REQUIREMENT> Repeat the entries verbatim.

Web document revisions>
= Beginning of Section =
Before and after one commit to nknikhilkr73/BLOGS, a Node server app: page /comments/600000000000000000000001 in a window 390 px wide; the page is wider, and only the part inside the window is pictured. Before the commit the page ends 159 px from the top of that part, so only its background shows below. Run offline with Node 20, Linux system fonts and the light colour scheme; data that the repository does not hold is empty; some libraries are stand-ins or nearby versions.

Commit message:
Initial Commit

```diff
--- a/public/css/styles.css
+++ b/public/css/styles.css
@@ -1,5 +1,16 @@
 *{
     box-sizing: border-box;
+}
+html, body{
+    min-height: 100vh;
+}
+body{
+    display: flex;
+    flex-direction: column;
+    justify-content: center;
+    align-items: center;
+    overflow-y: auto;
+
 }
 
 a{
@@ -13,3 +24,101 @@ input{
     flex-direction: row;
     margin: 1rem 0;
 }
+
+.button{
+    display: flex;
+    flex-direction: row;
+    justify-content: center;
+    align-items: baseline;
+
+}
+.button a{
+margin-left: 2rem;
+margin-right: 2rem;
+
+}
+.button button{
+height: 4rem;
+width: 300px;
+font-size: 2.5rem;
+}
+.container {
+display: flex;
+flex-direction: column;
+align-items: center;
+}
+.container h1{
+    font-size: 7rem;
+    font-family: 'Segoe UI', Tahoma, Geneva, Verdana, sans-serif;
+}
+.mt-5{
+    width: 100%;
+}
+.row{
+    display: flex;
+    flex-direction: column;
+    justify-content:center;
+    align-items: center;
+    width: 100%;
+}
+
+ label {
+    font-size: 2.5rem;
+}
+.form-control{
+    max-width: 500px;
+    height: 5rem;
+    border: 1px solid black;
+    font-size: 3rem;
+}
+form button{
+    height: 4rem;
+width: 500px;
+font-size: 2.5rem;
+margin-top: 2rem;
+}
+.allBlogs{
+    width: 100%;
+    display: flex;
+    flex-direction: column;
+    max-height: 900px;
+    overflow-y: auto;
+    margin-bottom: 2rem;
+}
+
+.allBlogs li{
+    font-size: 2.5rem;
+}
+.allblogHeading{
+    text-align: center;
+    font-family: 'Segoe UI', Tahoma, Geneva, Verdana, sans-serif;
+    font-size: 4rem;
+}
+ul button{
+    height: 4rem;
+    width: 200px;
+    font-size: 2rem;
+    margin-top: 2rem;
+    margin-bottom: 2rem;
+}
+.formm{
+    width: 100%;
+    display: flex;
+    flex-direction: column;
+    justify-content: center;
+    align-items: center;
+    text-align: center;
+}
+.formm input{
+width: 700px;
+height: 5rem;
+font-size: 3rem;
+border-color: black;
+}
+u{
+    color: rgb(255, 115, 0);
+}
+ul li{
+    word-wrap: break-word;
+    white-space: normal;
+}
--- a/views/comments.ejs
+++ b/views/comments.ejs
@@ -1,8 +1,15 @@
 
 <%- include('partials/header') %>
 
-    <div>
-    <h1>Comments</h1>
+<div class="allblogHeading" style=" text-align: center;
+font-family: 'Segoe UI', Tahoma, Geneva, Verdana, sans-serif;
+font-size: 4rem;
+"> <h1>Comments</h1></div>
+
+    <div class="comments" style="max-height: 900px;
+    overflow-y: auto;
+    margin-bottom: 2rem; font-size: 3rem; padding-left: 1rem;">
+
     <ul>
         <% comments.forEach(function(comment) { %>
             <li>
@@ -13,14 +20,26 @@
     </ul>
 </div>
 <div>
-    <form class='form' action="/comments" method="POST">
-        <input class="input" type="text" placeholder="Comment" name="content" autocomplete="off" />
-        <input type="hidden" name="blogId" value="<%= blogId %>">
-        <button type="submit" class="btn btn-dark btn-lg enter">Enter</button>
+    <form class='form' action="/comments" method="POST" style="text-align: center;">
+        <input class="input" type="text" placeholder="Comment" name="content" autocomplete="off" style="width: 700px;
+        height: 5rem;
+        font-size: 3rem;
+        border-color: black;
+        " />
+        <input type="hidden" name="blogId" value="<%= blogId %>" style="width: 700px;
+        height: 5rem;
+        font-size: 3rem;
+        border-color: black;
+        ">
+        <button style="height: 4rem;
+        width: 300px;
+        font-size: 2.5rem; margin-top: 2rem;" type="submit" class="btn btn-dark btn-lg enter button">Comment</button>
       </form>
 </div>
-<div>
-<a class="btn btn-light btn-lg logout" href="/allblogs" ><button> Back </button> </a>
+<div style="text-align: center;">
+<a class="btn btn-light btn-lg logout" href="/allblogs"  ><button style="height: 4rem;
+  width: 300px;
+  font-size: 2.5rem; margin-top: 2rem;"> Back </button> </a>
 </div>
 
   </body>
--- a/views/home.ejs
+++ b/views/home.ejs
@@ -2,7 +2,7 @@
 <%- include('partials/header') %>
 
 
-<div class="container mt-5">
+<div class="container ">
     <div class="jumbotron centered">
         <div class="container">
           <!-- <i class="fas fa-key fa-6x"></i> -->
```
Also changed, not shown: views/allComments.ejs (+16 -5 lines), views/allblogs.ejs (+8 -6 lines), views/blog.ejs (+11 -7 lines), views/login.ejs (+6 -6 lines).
= End of Section =
RESULT OF THE EXERCISE>
Before and after one commit to nknikhilkr73/BLOGS, a Node server app: page /comments/600000000000000000000001 in a window 390 px wide; the page is wider, and only the part inside the window is pictured. Before the commit the page ends 159 px from the top of that part, so only its background shows below. Run offline with Node 20, Linux system fonts and the light colour scheme; data that the repository does not hold is empty; some libraries are stand-ins or nearby versions.

Commit message:
Initial Commit

```diff
--- a/public/css/styles.css
+++ b/public/css/styles.css
@@ -1,5 +1,16 @@
 *{
     box-sizing: border-box;
+}
+html, body{
+    min-height: 100vh;
+}
+body{
+    display: flex;
+    flex-direction: column;
+    justify-content: center;
+    align-items: center;
+    overflow-y: auto;
+
 }
 
 a{
@@ -13,3 +24,101 @@ input{
     flex-direction: row;
     margin: 1rem 0;
 }
+
+.button{
+    display: flex;
+    flex-direction: row;
+    justify-content: center;
+    align-items: baseline;
+
+}
+.button a{
+margin-left: 2rem;
+margin-right: 2rem;
+
+}
+.button button{
+height: 4rem;
+width: 300px;
+font-size: 2.5rem;
+}
+.container {
+display: flex;
+flex-direction: column;
+align-items: center;
+}
+.container h1{
+    font-size: 7rem;
+    font-family: 'Segoe UI', Tahoma, Geneva, Verdana, sans-serif;
+}
+.mt-5{
+    width: 100%;
+}
+.row{
+    display: flex;
+    flex-direction: column;
+    justify-content:center;
+    align-items: center;
+    width: 100%;
+}
+
+ label {
+    font-size: 2.5rem;
+}
+.form-control{
+    max-width: 500px;
+    height: 5rem;
+    border: 1px solid black;
+    font-size: 3rem;
+}
+form button{
+    height: 4rem;
+width: 500px;
+font-size: 2.5rem;
+margin-top: 2rem;
+}
+.allBlogs{
+    width: 100%;
+    display: flex;
+    flex-direction: column;
+    max-height: 900px;
+    overflow-y: auto;
+    margin-bottom: 2rem;
+}
+
+.allBlogs li{
+    font-size: 2.5rem;
+}
+.allblogHeading{
+    text-align: center;
+    font-family: 'Segoe UI', Tahoma, Geneva, Verdana, sans-serif;
+    font-size: 4rem;
+}
+ul button{
+    height: 4rem;
+    width: 200px;
+    font-size: 2rem;
+    margin-top: 2rem;
+    margin-bottom: 2rem;
+}
+.formm{
+    width: 100%;
+    display: flex;
+    flex-direction: column;
+    justify-content: center;
+    align-items: center;
+    text-align: center;
+}
+.formm input{
+width: 700px;
+height: 5rem;
+font-size: 3rem;
+border-color: black;
+}
+u{
+    color: rgb(255, 115, 0);
+}
+ul li{
+    word-wrap: break-word;
+    white-space: normal;
+}
--- a/views/comments.ejs
+++ b/views/comments.ejs
@@ -1,8 +1,15 @@
 
 <%- include('partials/header') %>
 
-    <div>
-    <h1>Comments</h1>
+<div class="allblogHeading" style=" text-align: center;
+font-family: 'Segoe UI', Tahoma, Geneva, Verdana, sans-serif;
+font-size: 4rem;
+"> <h1>Comments</h1></div>
+
+    <div class="comments" style="max-height: 900px;
+    overflow-y: auto;
+    margin-bottom: 2rem; font-size: 3rem; padding-left: 1rem;">
+
     <ul>
         <% comments.forEach(function(comment) { %>
             <li>
@@ -13,14 +20,26 @@
     </ul>
 </div>
 <div>
-    <form class='form' action="/comments" method="POST">
-        <input class="input" type="text" placeholder="Comment" name="content" autocomplete="off" />
-        <input type="hidden" name="blogId" value="<%= blogId %>">
-        <button type="submit" class="btn btn-dark btn-lg enter">Enter</button>
+    <form class='form' action="/comments" method="POST" style="text-align: center;">
+        <input class="input" type="text" placeholder="Comment" name="content" autocomplete="off" style="width: 700px;
+        height: 5rem;
+        font-size: 3rem;
+        border-color: black;
+        " />
+        <input type="hidden" name="blogId" value="<%= blogId %>" style="width: 700px;
+        height: 5rem;
+        font-size: 3rem;
+        border-color: black;
+        ">
+        <button style="height: 4rem;
+        width: 300px;
+        font-size: 2.5rem; margin-top: 2rem;" type="submit" class="btn btn-dark btn-lg enter button">Comment</button>
       </form>
 </div>
-<div>
-<a class="btn btn-light btn-lg logout" href="/allblogs" ><button> Back </button> </a>
+<div style="text-align: center;">
+<a class="btn btn-light btn-lg logout" href="/allblogs"  ><button style="height: 4rem;
+  width: 300px;
+  font-size: 2.5rem; margin-top: 2rem;"> Back </button> </a>
 </div>
 
   </body>
--- a/views/home.ejs
+++ b/views/home.ejs
@@ -2,7 +2,7 @@
 <%- include('partials/header') %>
 
 
-<div class="container mt-5">
+<div class="container ">
     <div class="jumbotron centered">
         <div class="container">
           <!-- <i class="fas fa-key fa-6x"></i> -->
```
Also changed, not shown: views/allComments.ejs (+16 -5 lines), views/allblogs.ejs (+8 -6 lines), views/blog.ejs (+11 -7 lines), views/login.ejs (+6 -6 lines).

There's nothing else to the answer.